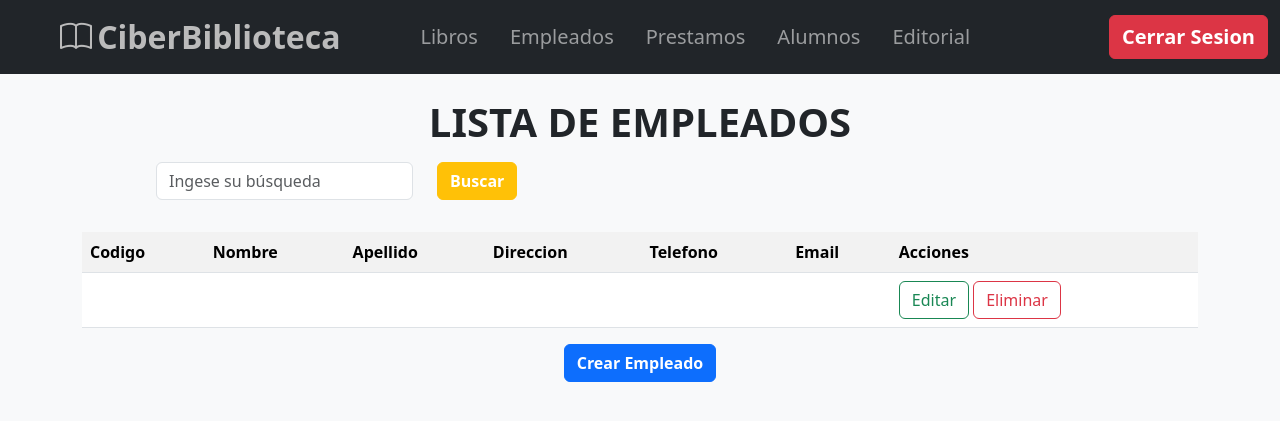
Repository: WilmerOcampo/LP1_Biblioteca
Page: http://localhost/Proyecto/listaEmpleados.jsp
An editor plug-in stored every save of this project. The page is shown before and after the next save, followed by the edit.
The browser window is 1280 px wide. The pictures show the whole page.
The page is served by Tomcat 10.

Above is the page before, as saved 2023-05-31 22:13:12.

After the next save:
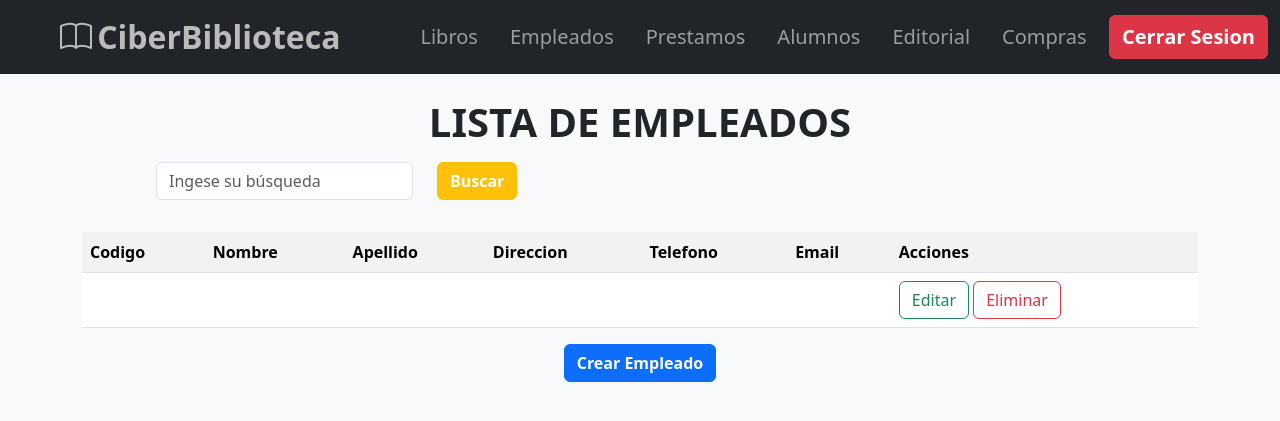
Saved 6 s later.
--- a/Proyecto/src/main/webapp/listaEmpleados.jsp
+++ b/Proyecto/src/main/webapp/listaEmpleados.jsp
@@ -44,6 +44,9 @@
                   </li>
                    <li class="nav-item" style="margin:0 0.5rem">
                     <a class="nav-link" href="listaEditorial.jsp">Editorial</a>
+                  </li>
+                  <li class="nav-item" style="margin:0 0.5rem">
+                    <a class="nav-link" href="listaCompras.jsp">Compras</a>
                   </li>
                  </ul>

_____

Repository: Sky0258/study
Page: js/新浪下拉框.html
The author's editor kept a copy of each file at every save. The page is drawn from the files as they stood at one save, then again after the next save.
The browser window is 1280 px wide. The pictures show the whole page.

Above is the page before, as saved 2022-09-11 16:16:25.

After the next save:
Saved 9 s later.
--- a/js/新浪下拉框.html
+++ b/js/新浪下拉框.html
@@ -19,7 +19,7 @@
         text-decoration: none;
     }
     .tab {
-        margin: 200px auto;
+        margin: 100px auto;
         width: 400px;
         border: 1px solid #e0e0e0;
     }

_____

What needs to be done: Report every line of the material above in which "listaEmpleados" appears.

Exercise answer:
Page: http://localhost/Proyecto/listaEmpleados.jsp
--- a/Proyecto/src/main/webapp/listaEmpleados.jsp
+++ b/Proyecto/src/main/webapp/listaEmpleados.jsp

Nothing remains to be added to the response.